Sun Solaris Gnu C, C++; CenterLine C++

Linux Gnu C, C++

Real-time Linux Gnu C

LynxOS Gnu C, C++

Microsoft Windows 3.1 Borland C, C++

Microsoft Windows 95 Microsoft Visual C++

Microsoft Windows NT 4.0 Microsoft Visual C++

The POSEMATH libraries are available in the RCS platform-specific release directories. The libraries are in the directory

/proj/rcslib/plat/<PLAT>/lib/,

and the header files are located in the directory

/proj/rcslib/plat/<PLAT>/include/. The value for <PLAT> can be one of:

irix5

linux

rtlinux

lynxosPC

lynxosPC23

lynxosVME

sunos4

sunos5

sunos5CC

vxworks5.1

vxworks5.2

Appendix B: Programming Reference

C functions are intended be used by C programmers, since the arguments are of the C types. C++ programmers should use the C++ overloaded operators and functions.

C++ programmers can use the C functions by explicitly converting the C++ types to C types, and back again. toType(src, dst) macros have been provided to accomplish this, where Type is the C abbrevation (e.g., Cart, Cyl, Pose), src is the source to be converted, and dst is the result. These exploit the fact that the fields for both the C and C++ data types have the same names.

Unless indicated otherwise, all functions return an integer error code, which is 0 upon success or one of the error codes defined in posemath.h. This error code is also written to the global variable pmErrno.

There is a bias in the POSEMATH implementation toward using PmCartesian for translation types, PmQuaternion for rotational types, and PmPose for pose types. This is primarily due to the computational efficiency of the quaternion, meaning that programs that use quaternion representations will execute faster than programs using, for example, rotation matrices or Euler angles. In the descriptions of the functions that follow, any translational type can be substituted for PmCartesian, any rotational type can be substituted for PmQuaternion, and any pose type can be substituted for PmPose.

**pmQuatCartMult**(PmQuaternion q, PmCartesian v, PmCartesian * vout);

Sets vout to the vector resulting from a rotation of v specified by q. Corresponds to C++ operator *, q * v. Operator * is not commutative.

**pmQuatQuatMult**(PmQuaternion q1, PmQuaternion q2, PmCartesian * qout);

Sets qout to the quaternion representing a rotation first by q2 in the base frame, then by q1 in the q2 frame. Corresponds to C++ operator *, which is not commutative: q1*q2 ¹ q2*q1, in general.

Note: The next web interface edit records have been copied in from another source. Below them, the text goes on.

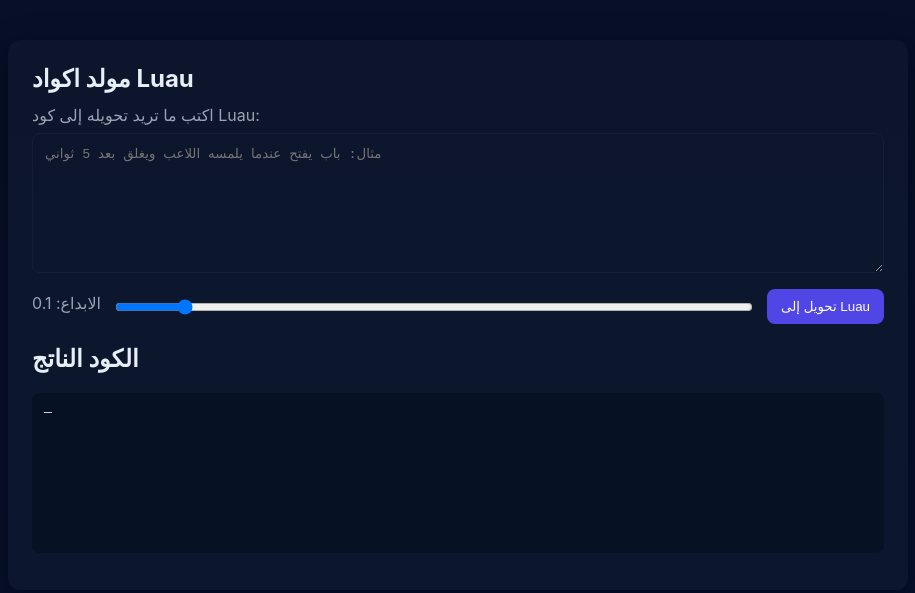
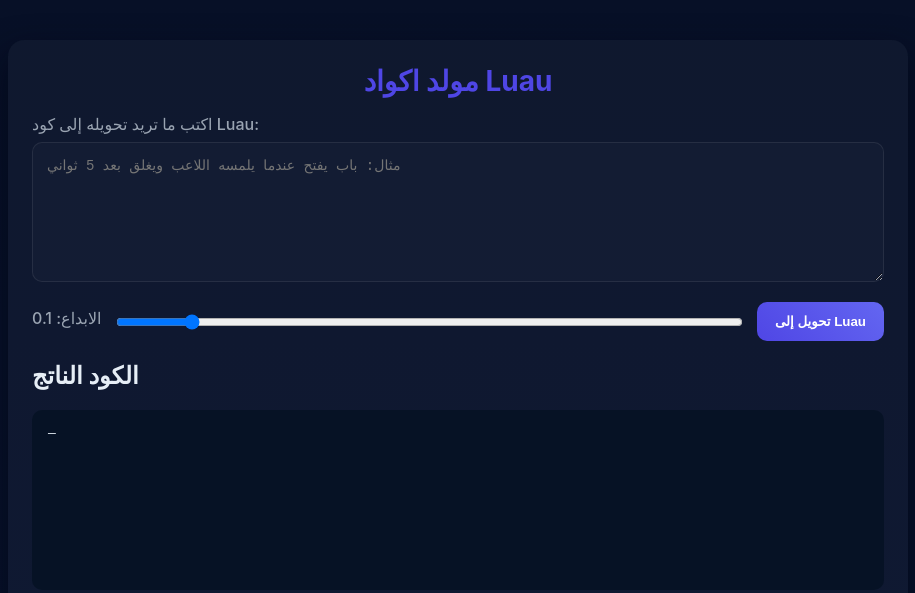
Before and after one commit to Yelo-desh/Luau-Generator, a website: page public/index.html in a window 1280 px wide. Shown: the whole page, without its empty margins (182-1097 px from the left). Drawn offline with Linux system fonts and the light colour scheme.

Commit message:
Update styles.css

```diff
--- a/public/styles.css
+++ b/public/styles.css
@@ -2,19 +2,127 @@
   --bg:#0f1720;
   --card:#0b1220;
   --accent:#4f46e5;
+  --accent-hover:#6366f1;
   --muted:#9aa4b2;
   --text:#e6eef6;
 }
+
 *{box-sizing:border-box}
-body{margin:0;background:linear-gradient(180deg,#071027, #07122b);color:var(--text);font-family:Inter, system-ui, sans-serif}
-.container{max-width:900px;margin:40px auto;padding:24px;background:rgba(255,255,255,0.02);border-radius:12px;box-shadow:0 10px 30px rgba(2,6,23,0.7)}
-h1{margin:0 0 12px;font-size:24px}
-label{display:block;margin-bottom:8px;color:var(--muted)}
-textarea{width:100%;min-height:140px;padding:12px;border-radius:8px;border:1px solid rgba(255,255,255,0.04);background:transparent;color:var(--text);resize:vertical}
-.controls{display:flex;gap:12px;align-items:center;margin-top:12px}
-#temperature{flex:1}
-button{background:var(--accent);border:none;padding:10px 14px;border-radius:8px;color:white;cursor:pointer}
-button:active{transform:translateY(1px)}
-.output{background:#061224;padding:12px;border-radius:8px;white-space:pre-wrap;overflow:auto;min-height:160px}
-.notes{margin-top:12px;color:var(--muted);font-size:13px}
-@media(max-width:600px){.controls{flex-direction:column;align-items:stretch}}
+
+body{
+  margin:0;
+  background:linear-gradient(180deg,#071027,#07122b);
+  color:var(--text);
+  font-family:'Inter', system-ui, sans-serif;
+  transition: background 0.3s;
+}
+
+.container{
+  max-width:900px;
+  margin:40px auto;
+  padding:24px;
+  background:rgba(255,255,255,0.03);
+  border-radius:16px;
+  box-shadow:0 15px 35px rgba(2,6,23,0.8);
+  transition: box-shadow 0.3s, transform 0.3s;
+}
+.container:hover{
+  box-shadow:0 20px 50px rgba(2,6,23,0.9);
+  transform: translateY(-3px);
+}
+
+h1{
+  margin:0 0 16px;
+  font-size:28px;
+  color:var(--accent);
+  text-align:center;
+}
+
+label{
+  display:block;
+  margin-bottom:8px;
+  color:var(--muted);
+  font-weight:500;
+}
+
+textarea{
+  width:100%;
+  min-height:140px;
+  padding:14px;
+  border-radius:10px;
+  border:1px solid rgba(255,255,255,0.08);
+  background:rgba(255,255,255,0.02);
+  color:var(--text);
+  resize:vertical;
+  font-family:monospace;
+  font-size:14px;
+  transition: border 0.3s, box-shadow 0.3s;
+}
+textarea:focus{
+  border:1px solid var(--accent);
+  box-shadow:0 0 10px var(--accent);
+  outline:none;
+}
+
+.controls{
+  display:flex;
+  gap:12px;
+  align-items:center;
+  margin-top:16px;
+}
+#temperature{
+  flex:1;
+  padding:8px;
+  border-radius:8px;
+  border:1px solid rgba(255,255,255,0.08);
+  background:rgba(255,255,255,0.02);
+  color:var(--text);
+  transition: border 0.3s;
+}
+#temperature:focus{
+  border-color:var(--accent);
+}
+
+button{
+  background:linear-gradient(45deg,var(--accent),var(--accent-hover));
+  border:none;
+  padding:12px 18px;
+  border-radius:10px;
+  color:white;
+  cursor:pointer;
+  font-weight:600;
+  transition: transform 0.1s, box-shadow 0.2s;
+}
+button:hover{
+  background:linear-gradient(45deg,var(--accent-hover),var(--accent));
+  box-shadow:0 5px 15px rgba(79,70,229,0.5);
+}
+button:active{
+  transform:translateY(2px);
+  box-shadow:0 3px 8px rgba(79,70,229,0.5);
+}
+
+.output{
+  background:rgba(6,18,36,0.9);
+  padding:16px;
+  border-radius:10px;
+  white-space:pre-wrap;
+  overflow:auto;
+  min-height:180px;
+  margin-top:16px;
+  transition: background 0.3s;
+}
+
+.notes{
+  margin-top:12px;
+  color:var(--muted);
+  font-size:13px;
+  text-align:center;
+}
+
+@media(max-width:600px){
+  .controls{
+    flex-direction:column;
+    align-items:stretch;
+  }
+}
```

**pmPoseCartMult**(PmPose p, PmCartesian v, PmCartesian vout);

Sets vout to the vector representing a transformation by the pose p. Corresponds to C++ operator *, p * v. Operator * is not commutative (in fact, v * p yields p whose translation is added by v).

**pmPosePoseMult**(PmPose p1, PmPose p2, PmPose pout);

Sets pout to the pose representating a transformation first by p1 in the base frame, then by p2 in the p1 frame. Corresponds to C++ operator *, which is not commutative: p1*p2 ¹ p2*p1, in general.

Created July 16, 2014, Updated January 6, 2017